Finally, what is the role of structures in the Armenian life that provide humanitarian, social and healthcare services or, rather, those structures that are devoted to serving? They assist the people with special needs with the highest devotion, to their credit. The Zvartnots Center is a living example. We are certain that they will continue their service with renewed faith and dedication.
By declaring the Year of the Armenians with Special Needs, with patriarchal love and blessing, we urge:
- Our nation, to remember in our prayers, thoughts and works all our fellow Armenians in such difficult circumstances, and to always remember them: in Armenia, in Artsakh, and in the Diaspora, throughout the world, and to deepen our love and care, our attention and our devotion for them, showing in practice that they are an integral and inseparable part of our national life.
- Our religious, state, community, beneficent organizations to do their utmost to serve these Armenians in specialized, social or material ways as we have a collective obligation towards them.
- The Prelates of all our dioceses and our national organizations to do all within their possibilities, in the light of the recommendations that stem from our proclamation, to provide practical assistance to our compatriots with special needs.
- To our wealthy fellow Armenians, to allocate part of their material resources to our compatriots in difficulties, by establishing special funds or helping through the state, church or community structures.
Let us remember the parable of the Good Samaritan told by Christ (Luke 10.25-37). Let us not remain indifferent towards our compatriots who are confined by physical inability, but turn to the Good Samaritan. Rest assured that our nation will become greater, our church will shine more, our homeland will bloom even more when then a number of Good Samaritans within our nation grows. Blessed are our compatriots whose name is inscribed in the history of our church and our nation as Good Samaritans.

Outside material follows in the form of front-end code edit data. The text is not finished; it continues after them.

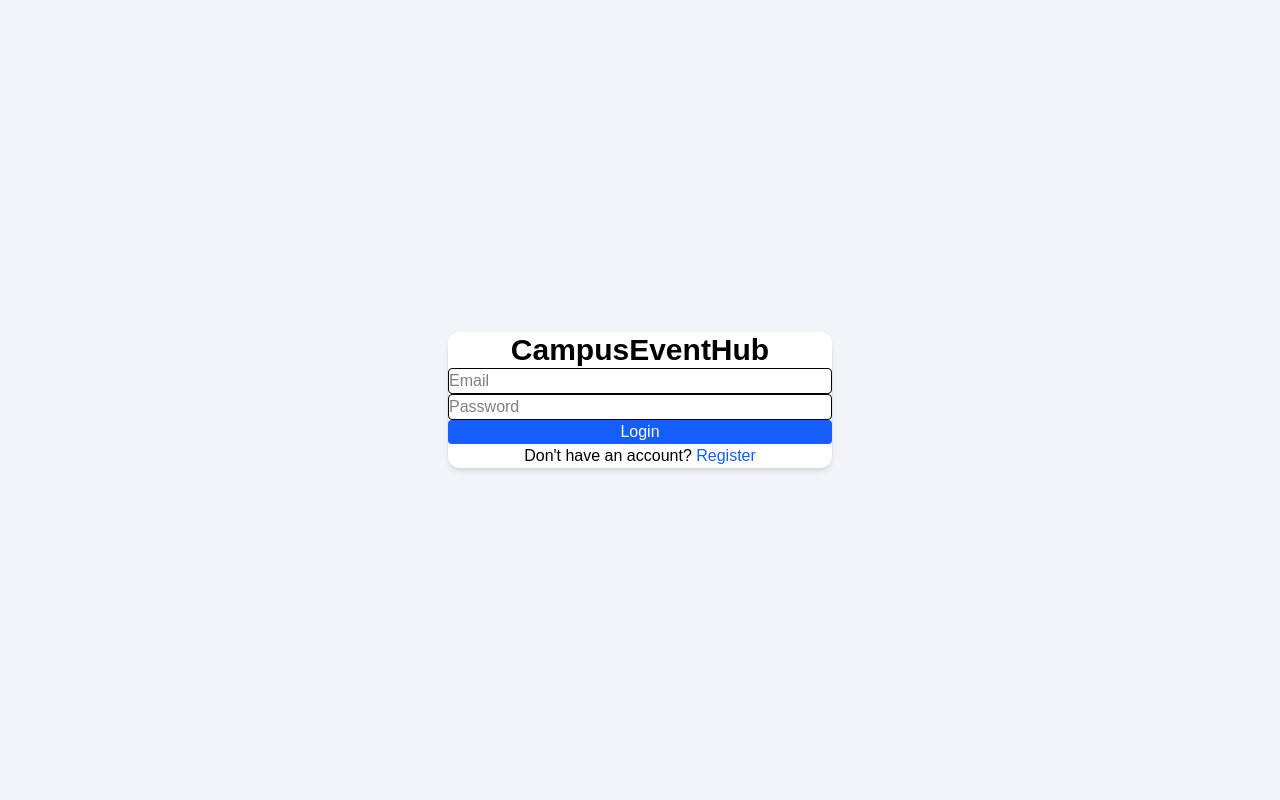
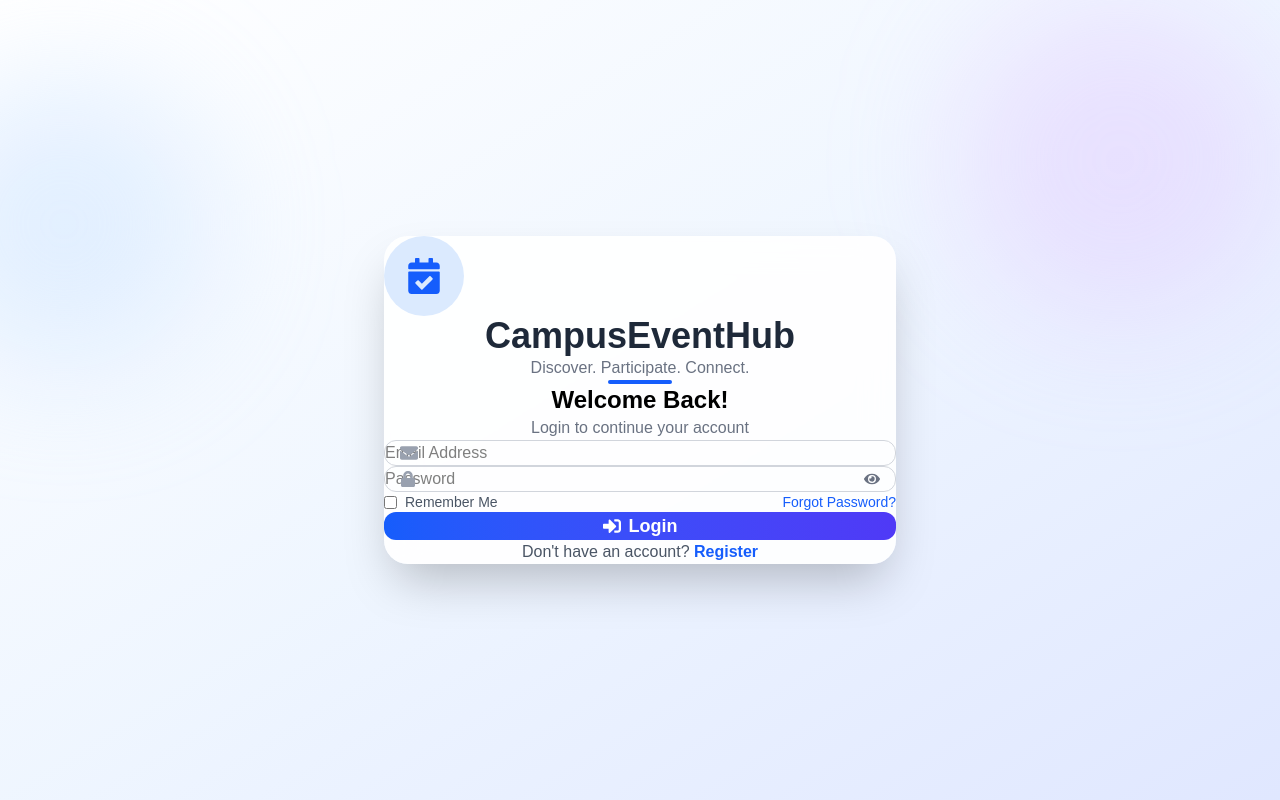
Before and after one commit to Anshu-kumar-github/CampusEventHub, a React app in the folder frontend/: page / in a window 1280 px wide. Built offline with nearby package versions, Linux system fonts and the light colour scheme; the HTML template or start-up script is replaced by a standard one.

Commit message:
enhancement in login page

```diff
--- a/frontend/package.json
+++ b/frontend/package.json
@@ -12,6 +12,7 @@
   "dependencies": {
     "@tailwindcss/vite": "^4.3.1",
     "axios": "^1.18.0",
+    "framer-motion": "^12.42.2",
     "react": "^19.2.6",
     "react-dom": "^19.2.6",
     "react-hot-toast": "^2.6.0",
--- a/frontend/src/pages/Login.jsx
+++ b/frontend/src/pages/Login.jsx
@@ -1,5 +1,14 @@
-import { useState,useEffect } from "react";
+import { useState, useEffect } from "react";
 import { Link, useNavigate } from "react-router-dom";
+
+import {
+  FaCalendarCheck,
+  FaEnvelope,
+  FaLock,
+  FaEye,
+  FaEyeSlash,
+  FaSignInAlt
+} from "react-icons/fa";
 
 import api from "../services/api";
 import { useAuth } from "../context/AuthContext";
@@ -9,6 +18,7 @@ const Login = () => {
 
   const [email, setEmail] = useState("");
   const [password, setPassword] = useState("");
+  const [showPassword, setShowPassword] = useState(false);
 
   const navigate = useNavigate();
   const { login, token } = useAuth();
@@ -56,57 +66,347 @@ setTimeout(() => {
   };
 
   return (
-    <div className="min-h-screen flex items-center justify-center bg-slate-100">
 
-      <div className="bg-white p-8 rounded-xl shadow-md w-96">
+<div
+  className="
+    min-h-screen
+    bg-gradient-to-br
+    from-white
+via-blue-50
+to-indigo-100
+    flex
+    items-center
+    justify-center
+    px-6
+    relative
+    overflow-hidden
+  "
+>
 
-        <h1 className="text-3xl font-bold text-center mb-6">
+  {/* Background Circle */}
+
+  <div
+    className="
+      absolute
+      w-72
+      h-72
+      rounded-full
+      bg-blue-200/40
+      blur-3xl
+      -left-20
+      top-20
+    "
+  ></div>
+
+  <div
+    className="
+      absolute
+      w-80
+      h-80
+      rounded-full
+      bg-purple-300/30
+      blur-3xl
+      right-0
+      top-0
+    "
+  ></div>
+
+  {/* Login Card */}
+
+  <div
+    className="
+      relative
+      z-10
+      bg-white/90
+      backdrop-blur-lg
+      rounded-3xl
+      shadow-2xl
+transition-all
+duration-300
+hover:-translate-y-1
+hover:shadow-blue-200
+      w-full
+      max-w-lg
+      p-10
+    "
+  >
+
+    {/* Logo */}
+
+    <div className="text-center">
+
+      <div
+        className="
+          h-20
+          w-20
+          rounded-full
+          bg-blue-100
+          flex
+          items-center
+          justify-center
+          mx-auto
+          mb-7
+        "
+      >
+
+        <FaCalendarCheck
+          className="
+            text-4xl
+            text-blue-600
+          "
+        />
+
+      </div>
+
+      <h1
+        className="
+          text-4xl
+          font-bold
+          text-gray-800
+        "
+      >
+
         CampusEventHub
+
       </h1>
+
+      <p
+        className="
+          text-gray-500
+          mt-2
+        "
+      >
+
+        Discover. Participate. Connect.
+
+      </p>
+
+      <div className="flex justify-center my-6">
+  <div className="w-16 h-1 rounded-full bg-blue-600"></div>
+</div>
+
+    </div>
+
+    <h2
+      className="
+        text-2xl
+        font-semibold
+        text-center
+        mb-2
+      "
+    >
+
+      Welcome Back!
+
+    </h2>
+
+    <p
+      className="
+        text-center
+        text-gray-500
+        mb-10
+      "
+    >
+
+      Login to continue your account
+
+    </p>
 
     <form
       onSubmit={handleSubmit}
-          className="space-y-4"
+      className="space-y-5"
     >
+    {/* Email */}
+
+<div className="relative">
+
+  <FaEnvelope
+  className="
+    absolute
+    left-4
+    top-1/2
+    -translate-y-1/2
+    pointer-events-none
+    text-gray-400
+    text-lg
+  "
+/>
 
   <input
     type="email"
-            placeholder="Email"
+    placeholder="Email Address"
     value={email}
     onChange={(e) =>
       setEmail(e.target.value)
     }
-            className="w-full border p-3 rounded"
+    required
+    className="
+      w-full
+      rounded-xl
+      border
+      border-gray-300
+      pl-12
+      pr-4
+      py-4
+      focus:ring-2
+      focus:ring-blue-500
+      outline-none
+    "
+  />
+
+</div>
+
+{/* Password */}
+
+<div className="relative">
+
+  <FaLock
+    className="
+absolute
+left-4
+top-1/2
+-transform
+-translate-y-1/2
+text-gray-400
+"
   />
 
   <input
-            type="password"
+    type={
+      showPassword
+        ? "text"
+        : "password"
+    }
     placeholder="Password"
     value={password}
     onChange={(e) =>
       setPassword(e.target.value)
     }
-            className="w-full border p-3 rounded"
+    required
+    className="
+      w-full
+      rounded-xl
+      border
+      border-gray-300
+      pl-12
+      pr-12
+      py-4
+      focus:ring-2
+      focus:ring-blue-500
+      outline-none
+    "
   />
 
   <button
+    type="button"
+    onClick={() =>
+      setShowPassword(!showPassword)
+    }
+    className="
+      absolute
+      right-4
+      top-1/2
+      -translate-y-1/2
+      text-gray-500
+    "
+  >
+
+    {showPassword
+      ? <FaEyeSlash />
+      : <FaEye />}
+
+  </button>
+
+</div>
+
+{/* Remember */}
+
+<div
+  className="
+    flex
+    items-center
+    justify-between
+    text-sm
+  "
+>
+
+  <label
+    className="
+      flex
+      items-center
+      gap-2
+      text-gray-600
+    "
+  >
+
+    <input type="checkbox" />
+
+    Remember Me
+
+  </label>
+
+  <button
+    type="button"
+    className="
+      text-blue-600
+      hover:underline
+    "
+  >
+    Forgot Password?
+  </button>
+
+</div>
+
+<button
   type="submit"
-            className="w-full bg-blue-600 text-white p-3 rounded"
+  className="
+    w-full
+    rounded-xl
+    bg-gradient-to-r
+    from-blue-600
+    to-indigo-600
+    text-white
+    py-4
+    text-lg
+    font-semibold
+    flex
+    items-center
+    justify-center
+    gap-2
+    hover:shadow-lg
+    transition
+  "
 >
+
+  <FaSignInAlt />
+
   Login
+
 </button>
 
 </form>
 
-        <p className="mt-4 text-center">
+<p
+  className="
+    text-center
+    text-gray-600
+    mt-8
+  "
+>
 
   Don't have an account?{" "}
 
   <Link
     to="/register"
-            className="text-blue-600"
+    className="
+      text-blue-600
+      font-semibold
+      hover:underline
+    "
   >
+
     Register
+
   </Link>
 
 </p>
@@ -114,6 +414,7 @@ setTimeout(() => {
 </div>
 
 </div>
+
 );
 
 };
```
Also changed, not shown: 1 other file (tests, documents, lock files or other folders). Lines whose indentation alone changed are shown as unchanged.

We want to close our Patriarchal Proclamation with the simple yet deeply meaningful prayer of the Armenian Church:
“Dispel the pain and heal the sickness of thy people, Lord our God, and grant to all perfect health by the sign of thine all-conquering cross through which thou removed the weakness of mankind and condemned the enemy of our life and salvation. Thou art our life and salvation, beneficent and all-merciful God, who alone can forgive us our sins and remove diseases and sickness from us, to who is known our needs and necessities. Bestower of gifts, grant thy bounteous mercy to thy creatures according to their individual needs, through whom thy Holy Trinity is always glorified and praised, now and always and forever and ever. Amen.”
With warm patriarchal love,
Aram I, Catholicos
The Great House of Cilicia
January 1, 2020